    September 23, 2011 at 3:13 pm — Reply

    Why does it seem to be “cool” this go round with DC to make all of the male “hero” characters @ssholes EXCEPT for a “kinder, gentler” Batman (who’s son is an @sshole)??

    • Damascus
      October 3, 2011 at 5:40 am — Reply

      I think for this one, part of his backstory depends on him coming across as an asshole so that he has a reason for Rama Kushna to offer him his chance at redemption. As he is right now, it appears that the fact that the “living bricks” future fates rest on his decisions while he’s inhabiting their bodies seems to weigh on him and he holds that seriously. I don’t think he was really intending what happens in the final panel, I think it was simply a way to make Rama show herself for once.

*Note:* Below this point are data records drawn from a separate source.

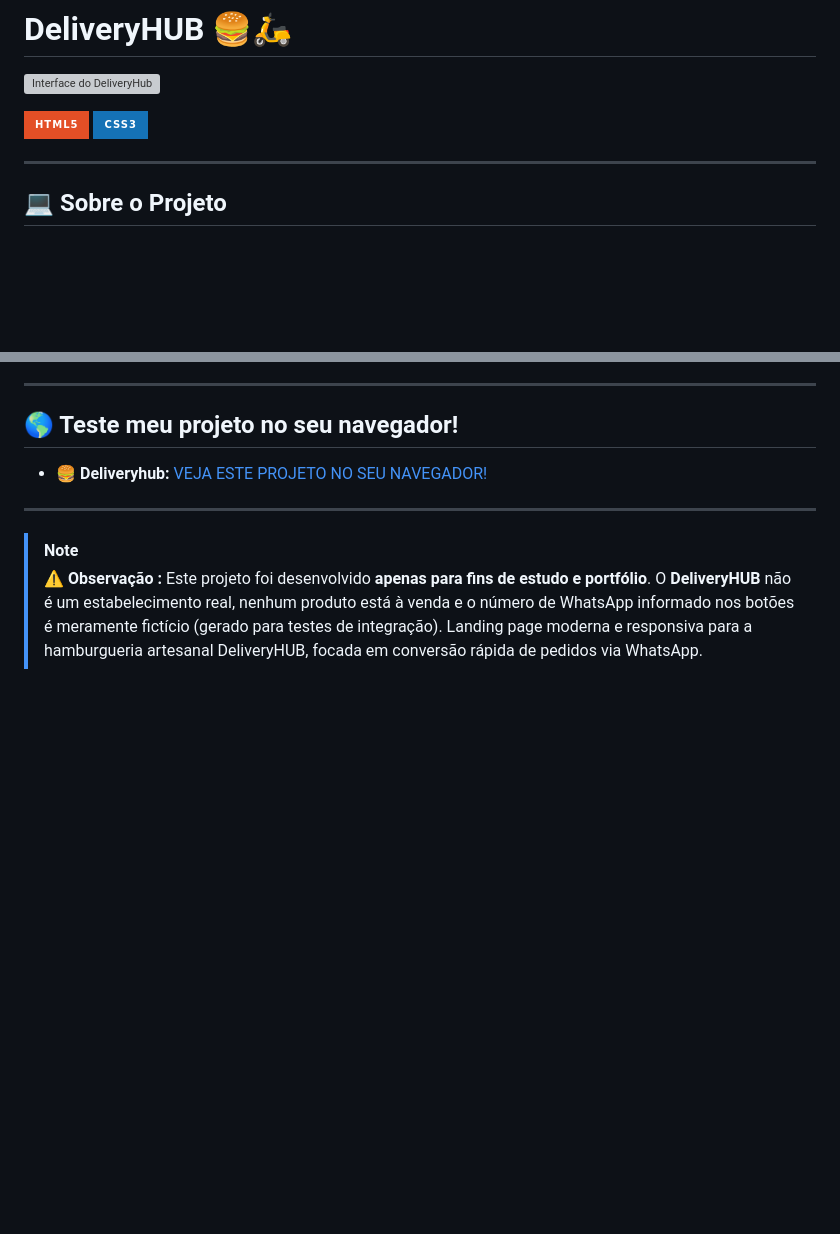
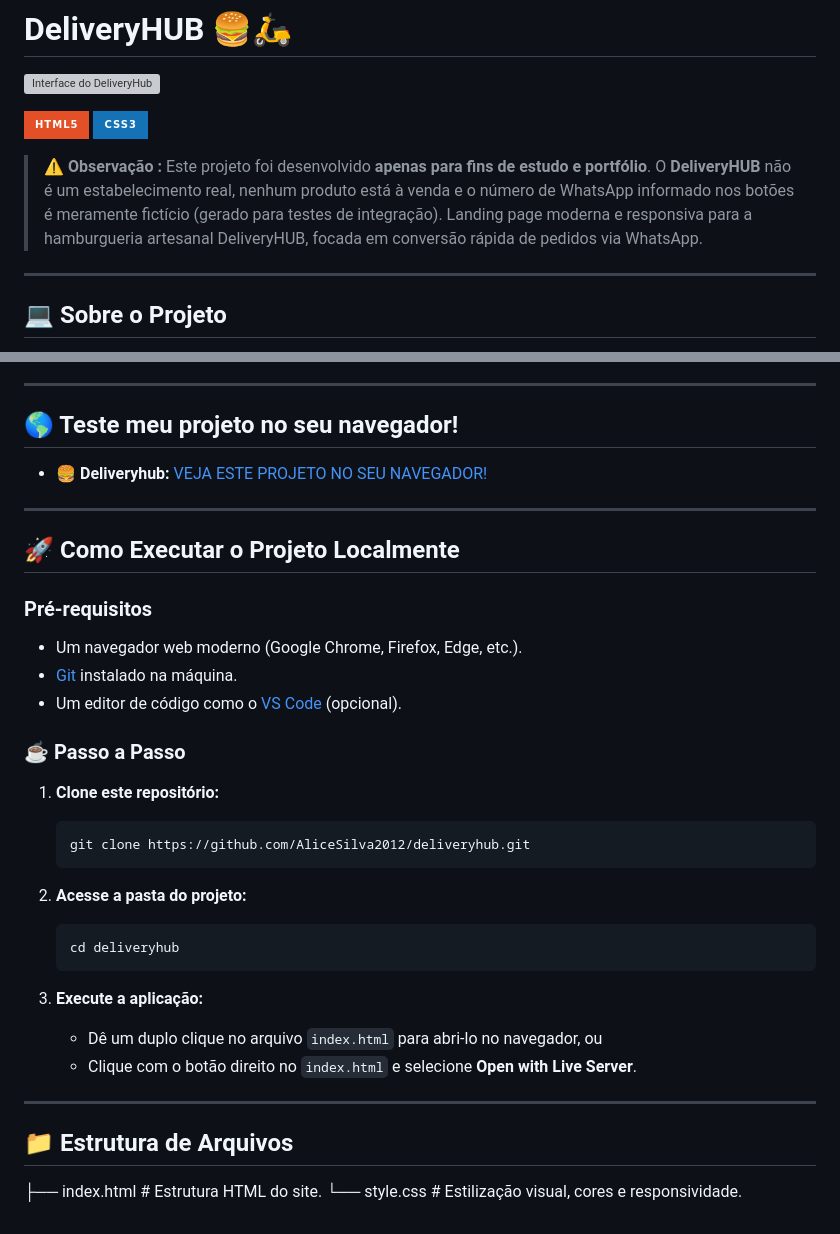
Before and after one commit to AliceSilva2012/deliveryhub, a Markdown page: README.md, 2 parts joined by grey strips. GitHub-like rendering; badges without logos; blank space fills up the shorter version; grey boxes are pictures that could not be loaded.

Commit message:
add markdown

````diff
--- a/README.md
+++ b/README.md
@@ -4,6 +4,9 @@
 
 ![HTML5](https://img.shields.io/badge/HTML5-E34F26?style=for-the-badge&logo=html5&logoColor=white)
 ![CSS3](https://img.shields.io/badge/CSS3-1572B6?style=for-the-badge&logo=css3&logoColor=white)
+
+> ⚠️ **Observação :** Este projeto foi desenvolvido **apenas para fins de estudo e portfólio**. O **DeliveryHUB** não é um estabelecimento real, nenhum produto está à venda e o número de WhatsApp informado nos botões é meramente fictício (gerado para testes de integração).
+> Landing page moderna e responsiva para a hamburgueria artesanal DeliveryHUB, focada em conversão rápida de pedidos via WhatsApp.
 
 ---
 
@@ -54,6 +57,32 @@ Abaixo está uma amostra dos principais itens disponíveis no cardápio do Deliv
 
 ---
 
-> [!NOTE]
-> ⚠️ **Observação :** Este projeto foi desenvolvido **apenas para fins de estudo e portfólio**. O **DeliveryHUB** não é um estabelecimento real, nenhum produto está à venda e o número de WhatsApp informado nos botões é meramente fictício (gerado para testes de integração).
-> Landing page moderna e responsiva para a hamburgueria artesanal DeliveryHUB, focada em conversão rápida de pedidos via WhatsApp.
+## 🚀 Como Executar o Projeto Localmente
+
+### Pré-requisitos
+- Um navegador web moderno (Google Chrome, Firefox, Edge, etc.).
+- [Git](https://git-scm.com) instalado na máquina.
+- Um editor de código como o [VS Code](https://code.visualstudio.com/) (opcional).
+
+### ☕ Passo a Passo
+
+1. **Clone este repositório:**
+   ```bash
+   git clone https://github.com/AliceSilva2012/deliveryhub.git
+   ```
+
+2. **Acesse a pasta do projeto:**
+   ```bash
+   cd deliveryhub
+   ```
+
+3. **Execute a aplicação:**
+   - Dê um duplo clique no arquivo `index.html` para abri-lo no navegador, ou
+   - Clique com o botão direito no `index.html` e selecione **Open with Live Server**.
+
+---
+
+## 📁 Estrutura de Arquivos
+
+├── index.html     # Estrutura HTML do site.
+└── style.css      # Estilização visual, cores e responsividade.
````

      Also the soldier/Johnny has three pill bottles that are mostly full and he takes two red pills with some water and then falls asleep, that didn’t feel like an attempt at suicide, more likely they’re some form of painkiller or something like that. If it was a suicide, I think he’d have downed many more tabs than that, or they’d have thrown one more cliched shot and shown the bottle overturned on the ground with pills all around it.

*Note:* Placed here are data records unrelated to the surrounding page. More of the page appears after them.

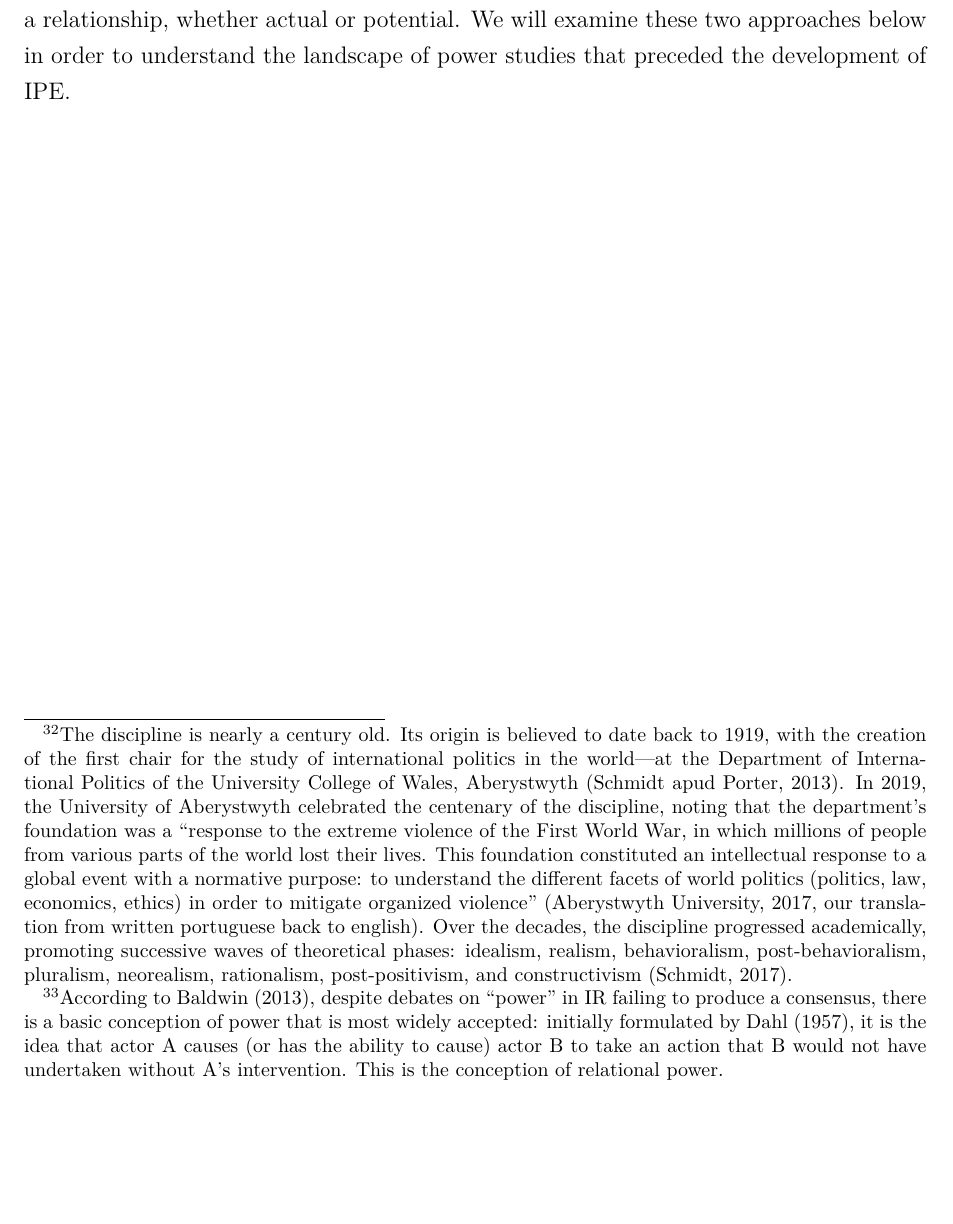
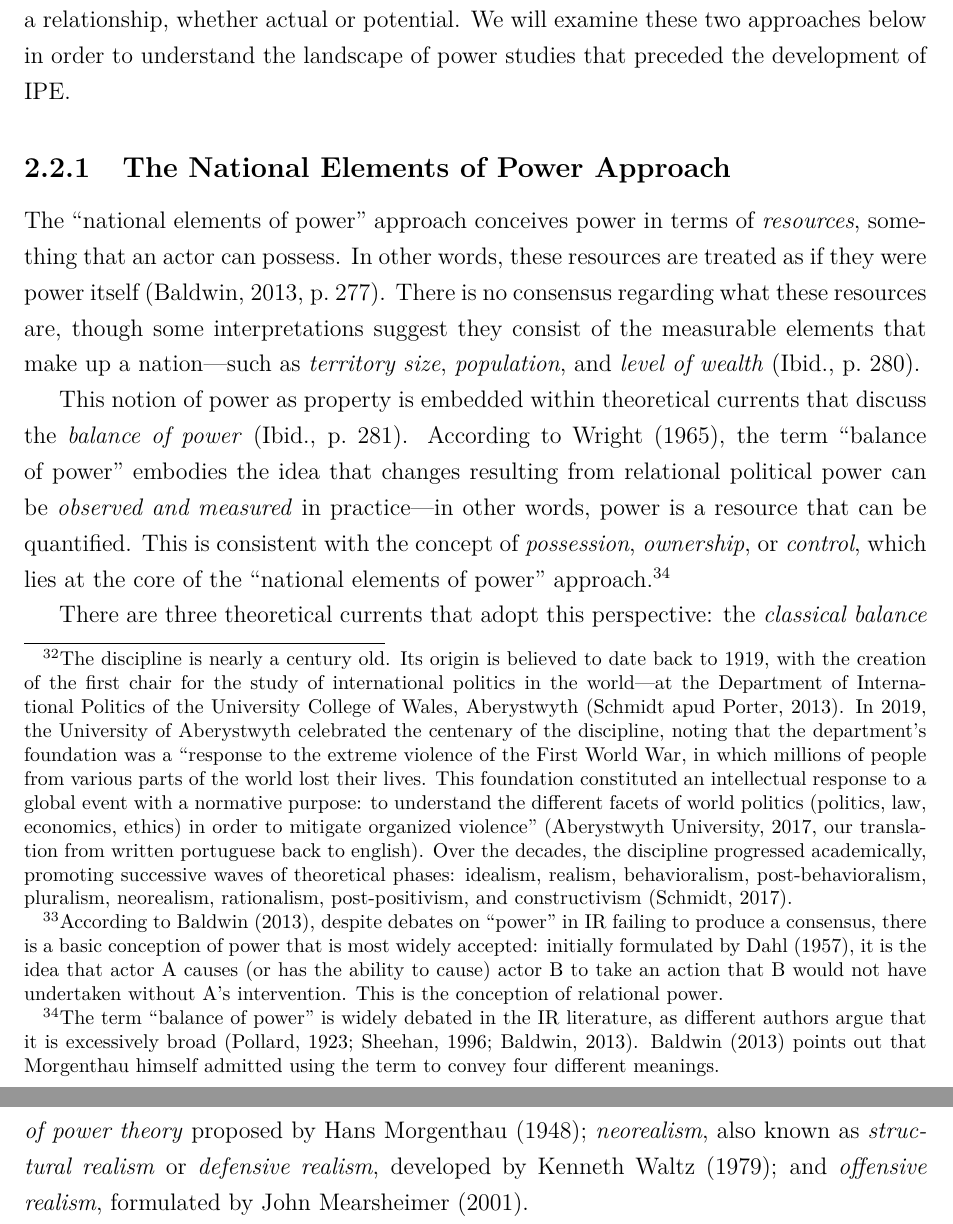
Before and after one commit to barbaracalderon/power-thesis, a LaTeX thesis (main.tex, which reads chapters/chapter2.tex): part of page 41 of 41 before the commit and two parts of pages 41 and 42 of 42 after it, the two joined at a grey line, cut so that both start at the same text, the shorter picture padded with empty space. Compiled offline with pdfLaTeX.

Commit message:
docs(theoretical-framework): the national elemtns of power approach

```diff
--- a/chapters/chapter2.tex
+++ b/chapters/chapter2.tex
@@ -37,3 +37,11 @@ The political scientist at Princeton University and emeritus professor at Columb
 The element of ``power'' is widely associated with the Realist theoretical current, although it is not exclusive to it. On this point, Wendt (1999) notes that a defining feature of Realism is indeed the assertion that the nature of international politics is shaped by power relations. However, he also emphasizes that this feature is neither unique nor exclusive to Realism.\footnote{According to Baldwin (2013), despite debates on ``power'' in IR failing to produce a consensus, there is a basic conception of power that is most widely accepted: initially formulated by Dahl (1957), it is the idea that actor A causes (or has the ability to cause) actor B to take an action that B would not have undertaken without A's intervention. This is the conception of relational power.}
 
 According to Baldwin (2013), two traditions dominate the study of power analysis in International Relations: the ``national elements of power'' approach and the ``relational power'' approach. The former treats power as a resource, while the latter identifies it as a relationship, whether actual or potential. We will examine these two approaches below in order to understand the landscape of power studies that preceded the development of IPE.
+
+\subsection{The National Elements of Power Approach}
+
+The ``national elements of power'' approach conceives power in terms of \textit{resources}, something that an actor can possess. In other words, these resources are treated as if they were power itself (Baldwin, 2013, p.~277). There is no consensus regarding what these resources are, though some interpretations suggest they consist of the measurable elements that make up a nation---such as \textit{territory size}, \textit{population}, and \textit{level of wealth} (Ibid., p.~280).
+
+This notion of power as property is embedded within theoretical currents that discuss the \textit{balance of power} (Ibid., p.~281). According to Wright (1965), the term ``balance of power'' embodies the idea that changes resulting from relational political power can be \textit{observed and measured} in practice---in other words, power is a resource that can be quantified. This is consistent with the concept of \textit{possession}, \textit{ownership}, or \textit{control}, which lies at the core of the ``national elements of power'' approach.\footnote{The term ``balance of power'' is widely debated in the IR literature, as different authors argue that it is excessively broad (Pollard, 1923; Sheehan, 1996; Baldwin, 2013). Baldwin (2013) points out that Morgenthau himself admitted using the term to convey four different meanings.}
+
+There are three theoretical currents that adopt this perspective: the \textit{classical balance of power theory} proposed by Hans Morgenthau (1948); \textit{neorealism}, also known as \textit{structural realism} or \textit{defensive realism}, developed by Kenneth Waltz (1979); and \textit{offensive realism}, formulated by John Mearsheimer (2001).
```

  2. J Michael T
    September 23, 2011 at 3:24 pm — Reply

    Hmmmm. 52 Earths? Nah. They wouldn’t, would they?

    • TaZ
      September 23, 2011 at 3:40 pm — Reply

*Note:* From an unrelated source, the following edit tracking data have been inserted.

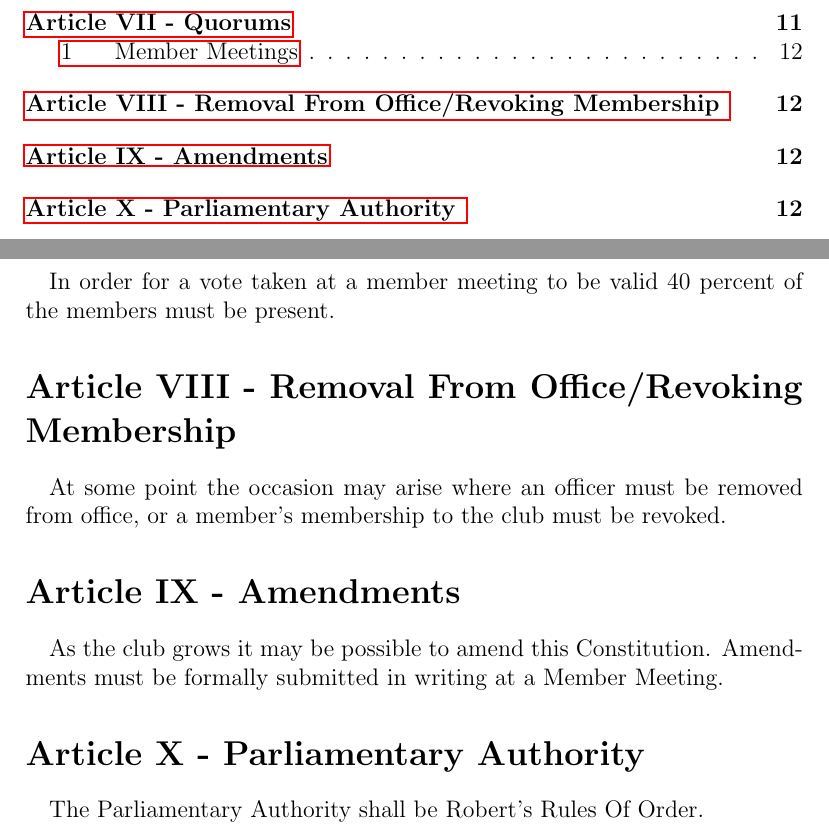
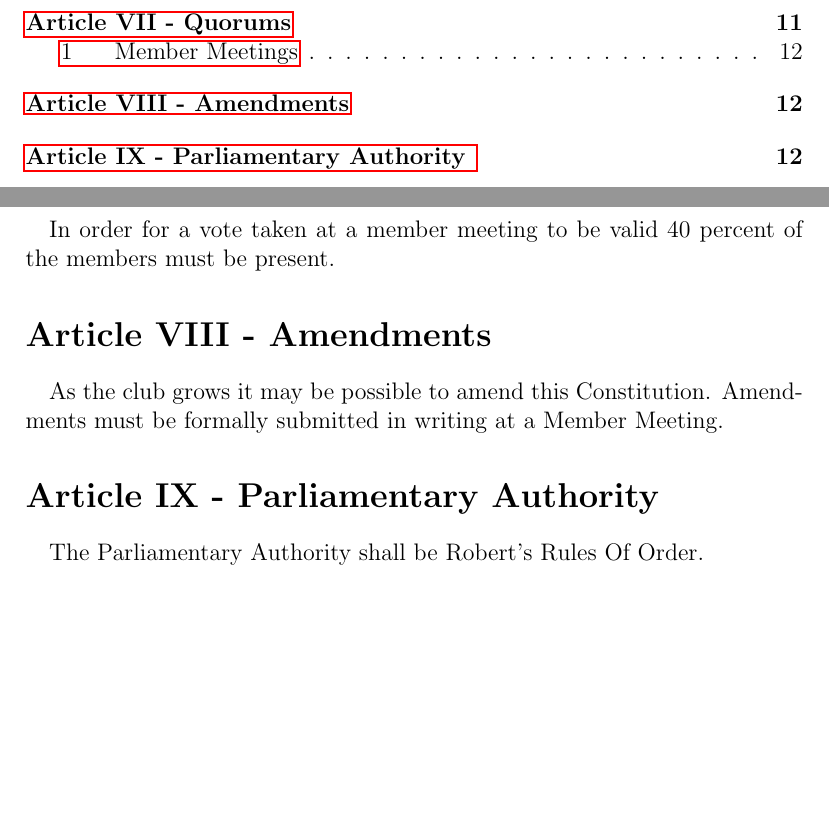
Before and after one commit to radiian/OSUITC, a LaTeX document (ConstitutionDraft/ConstitutionDraft2.tex): two parts of pages 4 and 16 of 16, joined at a grey line, cut so that both start at the same text, the shorter picture padded with empty space. Compiled offline with pdfLaTeX.

Commit message:
Moved the article on removal from office.

```diff
--- a/ConstitutionDraft/ConstitutionDraft2.tex
+++ b/ConstitutionDraft/ConstitutionDraft2.tex
@@ -365,16 +365,12 @@ accurately represent the club.
 In order for a vote taken at a member meeting to be valid 40 percent of the members must be present.
 
 
-\article{Article VIII - Removal From Office/Revoking Membership }
-\paragraph{}
-At some point the occasion may arise where an officer must be removed from office, or a member's membership to the club must be revoked.
-
-\article{Article IX - Amendments}
+\article{Article VIII - Amendments}
 \paragraph{}
 As the club grows it may be possible to amend this Constitution. Amendments must be formally
 submitted in writing at a Member Meeting.
 
-\article{Article X - Parliamentary Authority }
+\article{Article IX - Parliamentary Authority }
 \paragraph{}
 The Parliamentary Authority shall be Robert's Rules Of Order.
 
```
Also changed, not shown: ConstitutionDraft/ConstitutionDraft2.pdf, 5 other files.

      It would make a whole lot more sense than what’s going on now.

  3. Armaan
    September 24, 2011 at 2:18 am — Reply

    Wouldn’t this story be like Justice League and Action comics? Ie, telling us about the early days of one Boston Brand?

    • TaZ
      September 24, 2011 at 7:00 am — Reply

      Probably but that still makes no sense if the purpose of the DC “relauch” was to “update” characters. So they’re updated to five years ago and we’ve got to go through five years of “flashbacks” to catch up to “current time?” And how do you keep up with which books are “current time” and which are “relaunch-recaps” without a spreadsheet. Also, the basis of the “relaunch” is that many of these are the “same” characters, just with altered origins and time-lines.

      Also, the “bricks” deal is a bit too “karmatic” for me. That would imply that at some time or another Boston would “meet the man in the middle” and “move on” (whatever that implies in the DCU now).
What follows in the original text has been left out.